The garbage dumps at Churchill and nearby Fort Churchill, a military installation, have become happy hunting grounds for the Arctic bears. Townsmen, bothered by the bears wandering their streets, had felt it better, easier and cheaper to move the animals than the dumps.

A. G. Loughrey, deputy di rector of the Canadian Wild life Service in Ottawa, told a reporter that globally the polar bear is in some danger of extinction. But this doesn’t seem to be the case in the Churchill area. On a recent flight around Churchill, a port city on Hudson Bay, 1,200 miles north of Ottawa, Mr. Howard spotted 50 to 60 of the animals in one area, and 160 near Cape Churchill.


Bear (sorry for the pun!) in mind that this report was filed in November, by when polar bears would normally be out on the ice.

The attractions of ready meals down at the dump were so great, that the bears were happy to walk 300 miles back to town.


And Churchill’s relationship with polar bears goes back much further:

Read more…

Polar bears walking the streets on Novaya Zemlya are habituated garbage bears, not victims of climate change

February 15, 2019

By Paul Homewood



News about the “polar bear invasion” of Novayo Zemlya has inevitably been seized on by the media as the consequence of climate change:




However, saner headed local experts know the real reason, as the Barents Observer reveals:


This story could very well be headlined: «When internet came to Novaya Zemlya».

Locals started to post photos and video of the more than 50 polar bears in their neighborhood. Over the last week, social media as well as online newspapers globally have gone mad over the news coming out from one of the remotest towns on the planet, the closed military settlement of Belushaya Guba.

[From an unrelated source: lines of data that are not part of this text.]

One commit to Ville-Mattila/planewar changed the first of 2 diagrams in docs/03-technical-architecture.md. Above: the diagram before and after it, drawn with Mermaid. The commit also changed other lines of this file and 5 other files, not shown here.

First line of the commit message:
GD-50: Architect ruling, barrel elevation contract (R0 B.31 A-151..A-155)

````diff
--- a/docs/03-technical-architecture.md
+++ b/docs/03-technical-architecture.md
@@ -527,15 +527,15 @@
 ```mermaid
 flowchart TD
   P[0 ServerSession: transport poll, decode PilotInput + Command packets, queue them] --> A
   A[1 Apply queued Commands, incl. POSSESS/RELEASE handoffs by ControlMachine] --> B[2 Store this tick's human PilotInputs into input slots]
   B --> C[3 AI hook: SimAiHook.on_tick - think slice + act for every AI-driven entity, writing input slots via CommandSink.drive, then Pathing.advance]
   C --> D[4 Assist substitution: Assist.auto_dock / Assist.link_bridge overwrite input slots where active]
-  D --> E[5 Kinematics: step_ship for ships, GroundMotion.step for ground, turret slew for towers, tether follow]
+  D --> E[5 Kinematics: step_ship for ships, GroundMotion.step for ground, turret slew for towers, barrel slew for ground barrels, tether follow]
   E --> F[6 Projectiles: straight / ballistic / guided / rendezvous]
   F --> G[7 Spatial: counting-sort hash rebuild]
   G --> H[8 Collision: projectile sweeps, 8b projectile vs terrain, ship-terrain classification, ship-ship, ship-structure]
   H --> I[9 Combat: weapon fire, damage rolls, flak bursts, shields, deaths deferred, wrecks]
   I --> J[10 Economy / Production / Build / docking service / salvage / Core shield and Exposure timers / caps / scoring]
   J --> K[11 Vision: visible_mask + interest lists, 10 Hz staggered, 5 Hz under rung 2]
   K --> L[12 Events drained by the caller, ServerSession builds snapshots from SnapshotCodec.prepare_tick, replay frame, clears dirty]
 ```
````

The little-known town on the Russian Arctic archipelago have since last autumn been struggling with polar bears walking the streets and around the corners of apartment- and office buildings. Even walking by a baby-stroller inside an entrance, one of the video-recordings show.

Regional authorities have declared a state of emergency after the bears no longer react to noice- and light signals from guards trying to scare them off.

Belushaya Guba, like the entire Novaya Zemlya, is closed off military area. The newly upgraded air base Rogachevo is just a few kilometers outside of town.

But why don’t the bears want to leave the settlement? As previously reported by the Barents Observer, the Kara Sea off the east coast of Novaya Zemlya is this winter packed with very close drift ice.

Now, it appears like the human food-waste has a much more central role in the story than just the warming Arctic.

But first a look at the many media, including the Barents Observer, that last week jumped to conclusions pointing at climate changes when the stories about polar bears in trouble, or making trouble, found its way to global newsrooms.

The blog portal Polar Bear Science has collected links to many of the newspapers reporting about the sensational images from Novaya Zemlya.

The Guardian writes «What polar bears in a Russian apartment block reveal about the climate crisis.» The Washington Post writes under the headline «A ‘mass invasion’ of polar bears is terrorizing an island town. Climate change is to blame» and CBC makes a similar conclusion headlining its article «Russian Arctic town overrun by polar bears, climate change blamed.»

Mats Forsberg has sailed expeditions since 1982 and has assisted in TV productions about the polar bears in the Arctic. He has first hand knowledge on polar bears’ behavior.

«These bears are well-fed,» he says to the Barents Observer after reviewing some of the videos.

«I would say these bears are not hanging around the houses due to climate changes. They have huge amount of food dumped into nature by humans,» Forsberg says and concludes: «This is purely a on-site human made problem.»

Some of the videos posted by local residents on Vkontakte show how tens of polar bears are eating garbage at the local dump site in Belushaya Guba. The bears actually look fat.

Evaluating media’s reporting, the blog site Polar Bear Science concludes. «Global warming is blamed for the problem but as is so often the case, that claim does not stand up to scrutiny.»

The blog is run by Susan Crockford, a zoologist with more than 35 years experience, including published work on the Holocene history of Arctic animals.